## EXERCISE
Whenever a line in the entries below contains the string "price", copy that line.

● ● ● ● ●

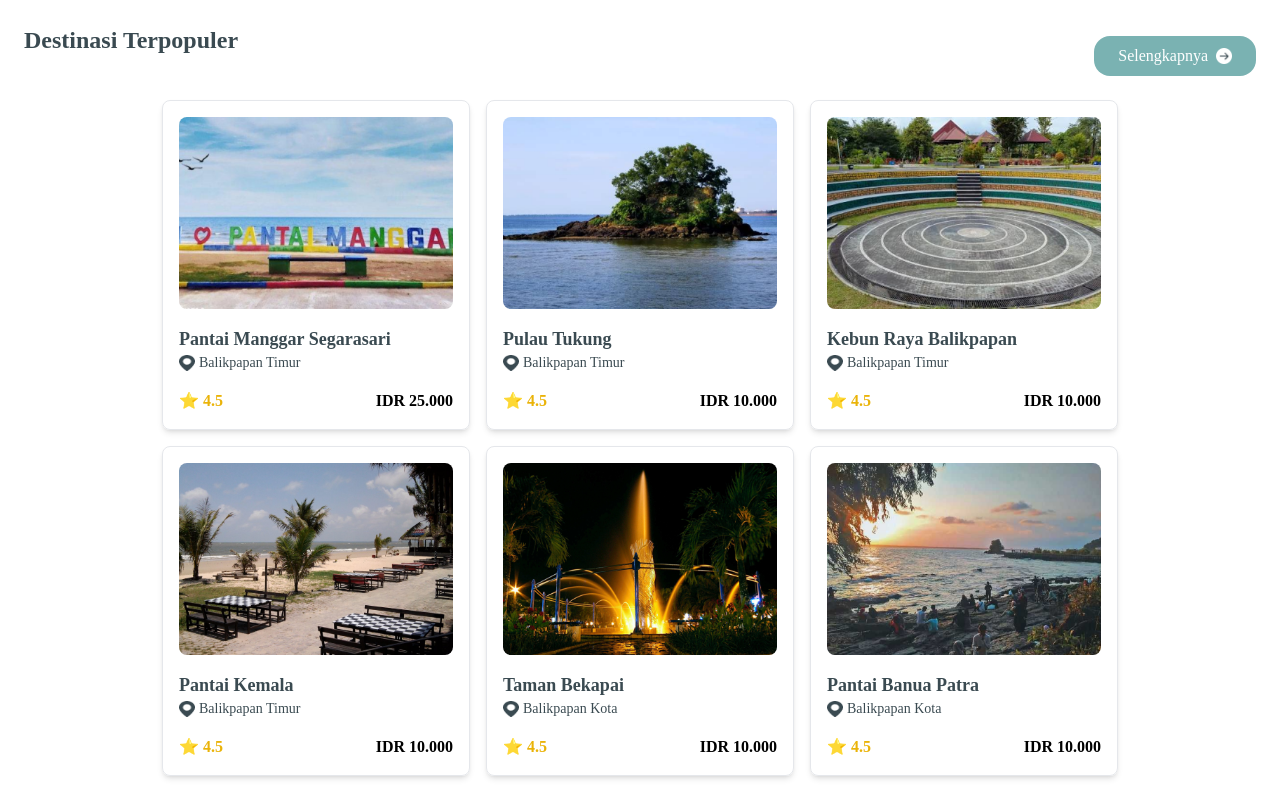
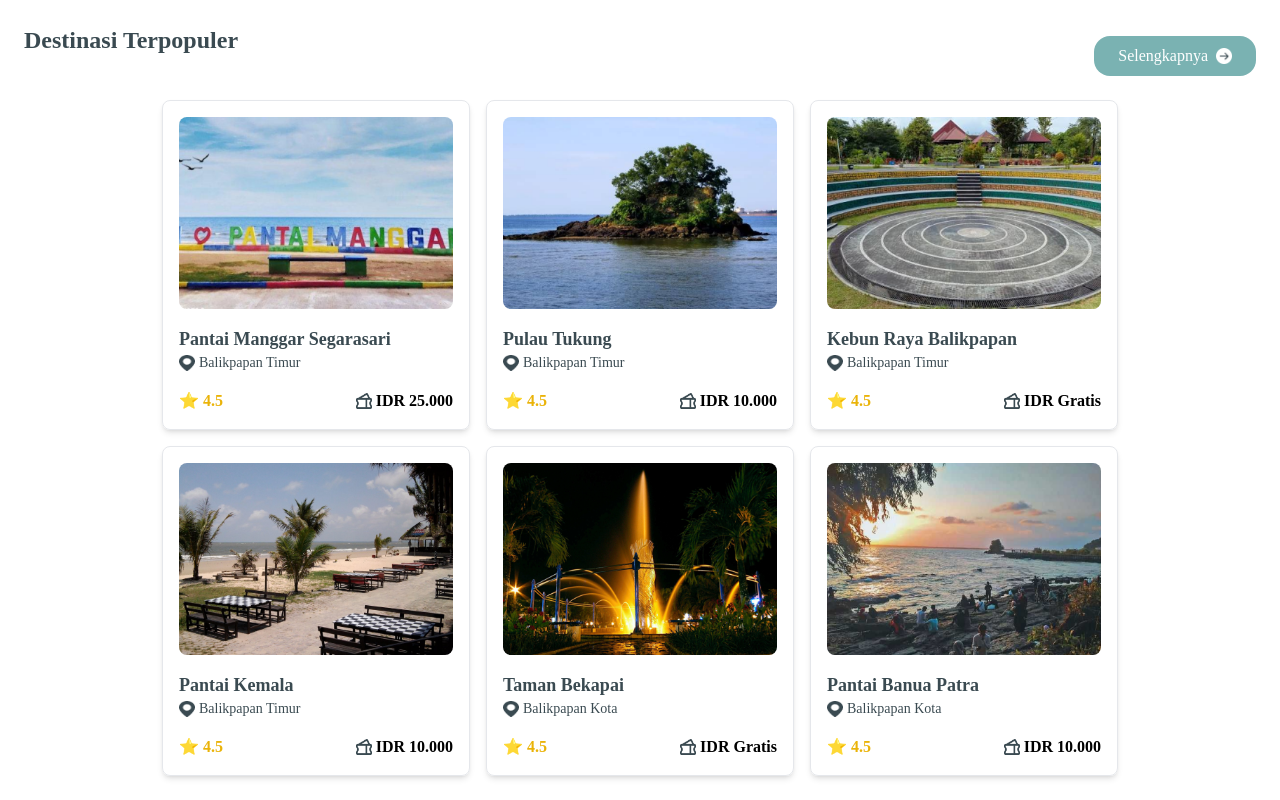
Before and after one commit to amrinaaa/bacito3b_, a React (Vite) app in the folder bacito3b/: page / in a window 1280 px wide. Shown: the part 900-1700 px from the top of the page. Built offline with nearby package versions, Linux system fonts and the light colour scheme; a web font is replaced by a local one.

Commit message:
tambah ikon harga

```diff
--- a/bacito3b/src/components/Destinasi.jsx
+++ b/bacito3b/src/components/Destinasi.jsx
@@ -1,13 +1,13 @@
 import React from 'react';
 import destinations from '../data/destinasi';
-import panah from '../assets/panah.png'; // Ganti dengan path yang sesuai jika diperlukan
-import lokasiIcon from '../assets/lokasi.png'; // Ganti dengan path ikon lokasi Anda
-
+import panah from '../assets/panah.png';
+import lokasiIcon from '../assets/lokasi.png';
+import hargaIcon from '../assets/price.png';
 const Destinasi = () => {
   return (
     <div className="flex flex-col items-center p-6">
       <div className="flex justify-between items-center w-full mb-6">
-      {/* Kontainer untuk judul dan tombol */}
+        {/* Kontainer untuk judul dan tombol */}
         <h1 className="text-2xl font-bold text-font_gelap">Destinasi Terpopuler</h1>
         <div className="text-center"> {/* Mengatur tombol agar di kanan */}
           <button className="mt-8 px-6 py-2 text-sm md:text-base text-white bg-button rounded-2xl hover:bg-button transition duration-300 flex items-center">
@@ -34,7 +34,10 @@ const Destinasi = () => {
             </div>
             <div className="flex justify-between items-center mt-4">
               <span className="text-yellow-500 font-bold">⭐ {destination.rating}</span>
-              <span className="font-bold">{destination.price}</span>
+              <div className="flex items-center">
+                <img src={hargaIcon} alt="Harga" className="mr-1 w-4 h-4" /> {/* Ikon harga */}
+                <span className="font-bold">{destination.price}</span>
+              </div>
             </div>
           </div>
         ))}
--- a/bacito3b/src/data/destinasi.jsx
+++ b/bacito3b/src/data/destinasi.jsx
@@ -27,7 +27,7 @@ const destinations = [
       id: 3,
       name: 'Kebun Raya Balikpapan',
       location: 'Balikpapan Timur',
-      price: 'IDR 10.000',
+      price: 'IDR Gratis',
       rating: 4.5,
       image: kebunRaya,
     },
@@ -43,7 +43,7 @@ const destinations = [
         id: 4,
         name: 'Taman Bekapai',
         location: 'Balikpapan Kota',
-        price: 'IDR 10.000',
+        price: 'IDR Gratis',
         rating: 4.5,
         image: tamanBekapai,
       },
```
Also changed, not shown: bacito3b/src/assets/logo.png (added).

● ● ● ● ●

## ANSWER TO THIS PROBLEM
+import hargaIcon from '../assets/price.png';
-              <span className="font-bold">{destination.price}</span>
+                <span className="font-bold">{destination.price}</span>
-      price: 'IDR 10.000',
+      price: 'IDR Gratis',
-        price: 'IDR 10.000',
+        price: 'IDR Gratis',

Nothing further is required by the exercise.